In combat, they protect friendly units from enemy air, ground and naval
forces. They strike against enemy forces and targets. And they defend airspace
against enemy planes.
Since they have so many roles, fighter pilots must know more than how to
fly a plane. They must know how to operate the navigation, communication and
weapon systems at the right moment. And often, they have to make those decisions
on their own with no one to help them, says Capt. Frank Deker.
Fighter pilots usually work eight to 10 hours per day, training and learning
new flight exercises. But they must spend a certain number of hours between
flights on the ground.
They never know when they have to spring into action. They are on call
24 hours a day. But they do get some notice before they are sent into combat.
"If we're sitting at the breakfast table, we won't suddenly be asked to
fly a mission," says Ron Milligan.
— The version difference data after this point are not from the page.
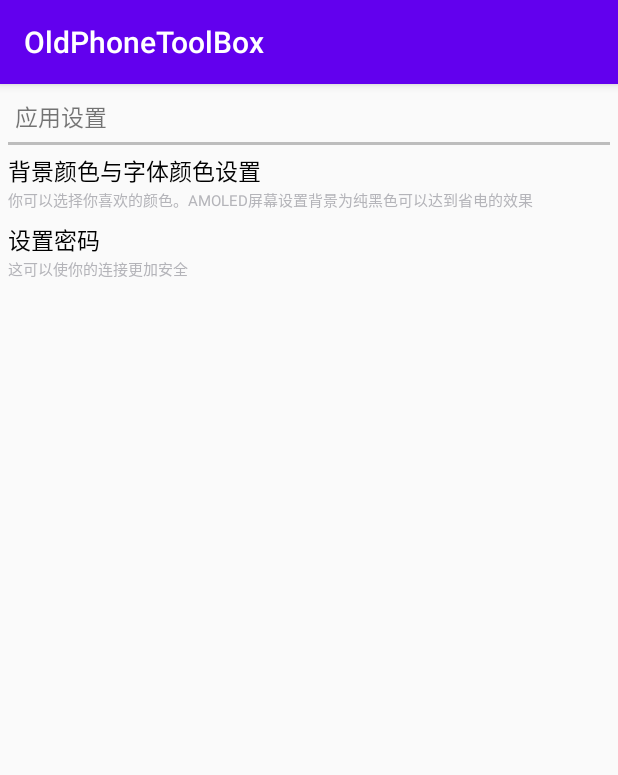
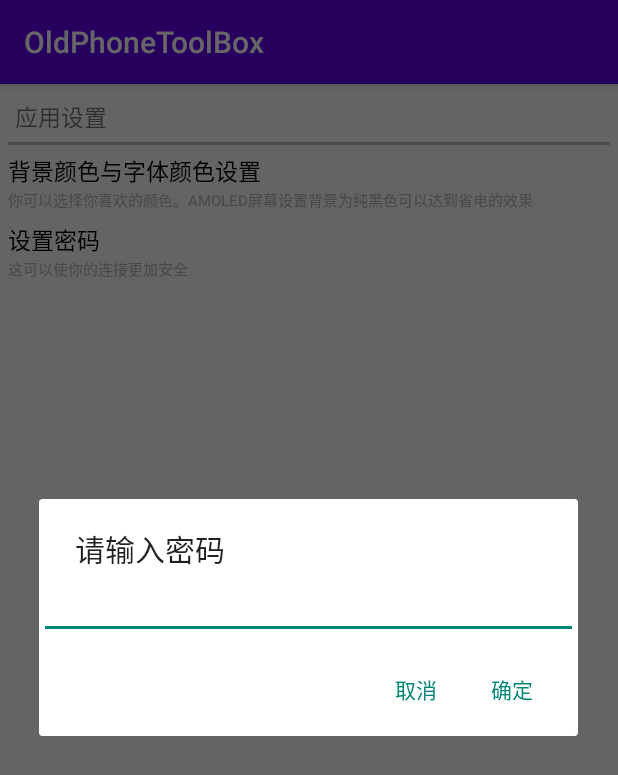
Before and after one commit to onear233/oldPhoneToolbox, an Android app: the SettingActivity screen opened directly, with no data from a screen before it, after a tap on "设置密码", on a phone screen of 412 x 824 dp. Shown: the top 775 px of the screen. Run offline under Robolectric (Android 15) with nearby library versions, the phone set to English and light mode, and no system bars; network calls fail.

Commit message:
设置密码

```diff
--- a/app/src/main/java/com/oldphonetoolbox/onear/SettingActivity.java
+++ b/app/src/main/java/com/oldphonetoolbox/onear/SettingActivity.java
@@ -2,12 +2,17 @@ package com.oldphonetoolbox.onear;
 
 import androidx.appcompat.app.AppCompatActivity;
 
+import android.app.AlertDialog;
+import android.app.Dialog;
+import android.content.DialogInterface;
 import android.os.Bundle;
 import android.util.Log;
 import android.view.View;
 import android.widget.AdapterView;
+import android.widget.EditText;
 import android.widget.ListView;
 import android.widget.SimpleAdapter;
+import android.widget.Toast;
 
 import java.util.ArrayList;
 import java.util.HashMap;
@@ -50,7 +55,22 @@ public class SettingActivity extends AppCompatActivity implements AdapterView.On
     public void onItemClick(AdapterView<?> parent, View view, int position, long id) {
         switch (position){
             case 0:
-
+                break;
+            case 1:
+                Log.d("onClick","1被点击");
+                showPasswordEnterDialog();
+                break;
         }
     }
+
+    private void showPasswordEnterDialog() {
+        final EditText editText = new EditText(SettingActivity.this);
+        AlertDialog.Builder inputDialog = new AlertDialog.Builder(SettingActivity.this);
+        inputDialog.setTitle("请输入密码").setView(editText);
+        inputDialog.setPositiveButton("确定", (dialog, which) -> Toast.makeText(SettingActivity.this, editText.getText().toString(), Toast.LENGTH_SHORT).show());
+        inputDialog.setNegativeButton("取消", (dialog, which) -> { return; });
+        AlertDialog dialog = inputDialog.create();
+        dialog.show();
+
+    }
 }
```
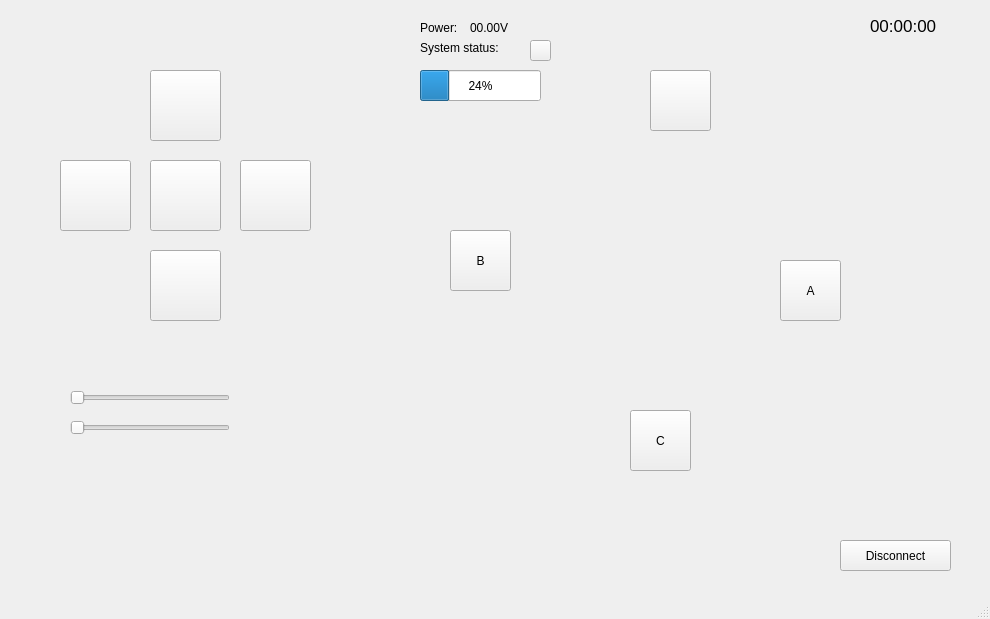
This is junbot_gui/ui/robotinterface.ui in lacie-life/junbot_core as Qt 5 draws it before an edit. The edited form follows.
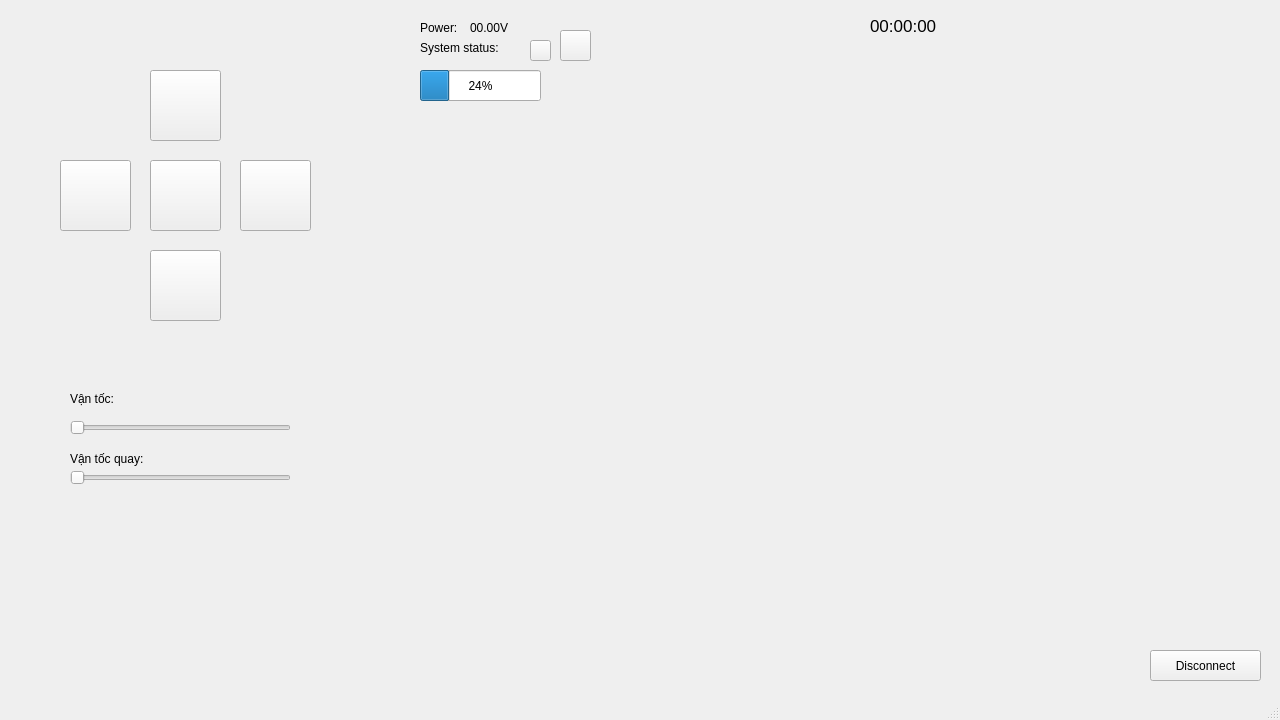
This is the edited form. Icons and pictures are not drawn.

The edit to the form file:
```diff
--- a/junbot_gui/ui/robotinterface.ui
+++ b/junbot_gui/ui/robotinterface.ui
@@ -6,8 +6,8 @@
    <rect>
     <x>0</x>
     <y>0</y>
-    <width>990</width>
-    <height>619</height>
+    <width>1280</width>
+    <height>720</height>
    </rect>
   </property>
   <property name="windowTitle">
@@ -160,21 +160,8 @@
     <property name="geometry">
      <rect>
       <x>70</x>
-      <y>390</y>
-      <width>160</width>
-      <height>16</height>
-     </rect>
-    </property>
-    <property name="orientation">
-     <enum>Qt::Horizontal</enum>
-    </property>
-   </widget>
-   <widget class="QSlider" name="horizontalSlider_turn">
-    <property name="geometry">
-     <rect>
-      <x>70</x>
       <y>420</y>
-      <width>160</width>
+      <width>221</width>
       <height>16</height>
      </rect>
     </property>
@@ -182,46 +169,17 @@
      <enum>Qt::Horizontal</enum>
     </property>
    </widget>
-   <widget class="QPushButton" name="location_A">
+   <widget class="QSlider" name="horizontalSlider_turn">
     <property name="geometry">
      <rect>
-      <x>780</x>
-      <y>260</y>
-      <width>61</width>
-      <height>61</height>
+      <x>70</x>
+      <y>470</y>
+      <width>221</width>
+      <height>16</height>
      </rect>
     </property>
-    <property name="styleSheet">
-     <string notr="true"/>
-    </property>
-    <property name="text">
-     <string>A</string>
-    </property>
-   </widget>
-   <widget class="QPushButton" name="location_B">
-    <property name="geometry">
-     <rect>
-      <x>450</x>
-      <y>230</y>
-      <width>61</width>
-      <height>61</height>
-     </rect>
-    </property>
-    <property name="text">
-     <string>B</string>
-    </property>
-   </widget>
-   <widget class="QPushButton" name="location_C">
-    <property name="geometry">
-     <rect>
-      <x>630</x>
-      <y>410</y>
-      <width>61</width>
-      <height>61</height>
-     </rect>
-    </property>
-    <property name="text">
-     <string>C</string>
+    <property name="orientation">
+     <enum>Qt::Horizontal</enum>
     </property>
    </widget>
    <widget class="QPushButton" name="r_right">
@@ -339,37 +297,6 @@
      </size>
     </property>
    </widget>
-   <widget class="QLabel" name="label">
-    <property name="geometry">
-     <rect>
-      <x>380</x>
-      <y>140</y>
-      <width>580</width>
-      <height>390</height>
-     </rect>
-    </property>
-    <property name="minimumSize">
-     <size>
-      <width>580</width>
-      <height>390</height>
-     </size>
-    </property>
-    <property name="maximumSize">
-     <size>
-      <width>580</width>
-      <height>390</height>
-     </size>
-    </property>
-    <property name="text">
-     <string/>
-    </property>
-    <property name="pixmap">
-     <pixmap>../../../../../../run/user/1000/doc/bf26b586/map_game_2.png</pixmap>
-    </property>
-    <property name="scaledContents">
-     <bool>true</bool>
-    </property>
-   </widget>
    <widget class="QPushButton" name="slot_robotStatus">
     <property name="geometry">
      <rect>
@@ -386,10 +313,10 @@
    <widget class="QPushButton" name="robotMissonStatus">
     <property name="geometry">
      <rect>
-      <x>650</x>
-      <y>70</y>
-      <width>61</width>
-      <height>61</height>
+      <x>560</x>
+      <y>30</y>
+      <width>31</width>
+      <height>31</height>
      </rect>
     </property>
     <property name="text">
@@ -399,8 +326,8 @@
    <widget class="QPushButton" name="disconnect_button">
     <property name="geometry">
      <rect>
-      <x>840</x>
-      <y>540</y>
+      <x>1150</x>
+      <y>650</y>
       <width>111</width>
       <height>31</height>
      </rect>
@@ -409,27 +336,69 @@
      <string>Disconnect</string>
     </property>
    </widget>
-   <zorder>label</zorder>
-   <zorder>label_textStatus</zorder>
-   <zorder>pushButton_status</zorder>
-   <zorder>label_time</zorder>
-   <zorder>progressBar</zorder>
-   <zorder>label_textPower</zorder>
-   <zorder>label_power</zorder>
-   <zorder>label_logo</zorder>
-   <zorder>horizontalSlider_linear</zorder>
-   <zorder>horizontalSlider_turn</zorder>
-   <zorder>location_A</zorder>
-   <zorder>location_B</zorder>
-   <zorder>location_C</zorder>
-   <zorder>r_right</zorder>
-   <zorder>r_left</zorder>
-   <zorder>stop</zorder>
-   <zorder>forward</zorder>
-   <zorder>back</zorder>
-   <zorder>slot_robotStatus</zorder>
-   <zorder>robotMissonStatus</zorder>
-   <zorder>disconnect_button</zorder>
+   <widget class="QWidget" name="gridLayoutWidget">
+    <property name="geometry">
+     <rect>
+      <x>430</x>
+      <y>200</y>
+      <width>621</width>
+      <height>361</height>
+     </rect>
+    </property>
+    <layout class="QGridLayout" name="gridLayout"/>
+   </widget>
+   <widget class="QLabel" name="label">
+    <property name="geometry">
+     <rect>
+      <x>70</x>
+      <y>390</y>
+      <width>67</width>
+      <height>17</height>
+     </rect>
+    </property>
+    <property name="text">
+     <string>Vận tốc:</string>
+    </property>
+   </widget>
+   <widget class="QLabel" name="label_2">
+    <property name="geometry">
+     <rect>
+      <x>70</x>
+      <y>450</y>
+      <width>101</width>
+      <height>17</height>
+     </rect>
+    </property>
+    <property name="text">
+     <string>Vận tốc quay: </string>
+    </property>
+   </widget>
+   <widget class="QLabel" name="liner_label">
+    <property name="geometry">
+     <rect>
+      <x>140</x>
+      <y>390</y>
+      <width>67</width>
+      <height>17</height>
+     </rect>
+    </property>
+    <property name="text">
+     <string/>
+    </property>
+   </widget>
+   <widget class="QLabel" name="turner_label">
+    <property name="geometry">
+     <rect>
+      <x>170</x>
+      <y>450</y>
+      <width>67</width>
+      <height>17</height>
+     </rect>
+    </property>
+    <property name="text">
+     <string/>
+    </property>
+   </widget>
   </widget>
   <widget class="QMenuBar" name="menubar">
    <property name="geometry">
```
Left out of the diff: 46 changed lines with no effect on the pictures.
He is a former fighter pilot. The warning
period can be shorter if potential enemies are nearby.
"During the Cold War in Europe, the enemy was only 100 miles away. You
were constantly on alert. The same thing happened when I served in Korea.
We were stationed very close to North Korea and had to be ready."
Hours can be long during combat. "You just do the same thing every day,"
says Milligan. "Fly a mission, come back, eat, sleep, get up and fly another
Combat duty may keep fighter pilots away from their families for months.
And they risk serious injury or death every time they get in the air -- even
Fighter pilots must be in good shape. They must have good vision and the
ability to remain alert. They must pass a medical examination and interview
before they can serve.
While many more men than women are fighter pilots, more women are signing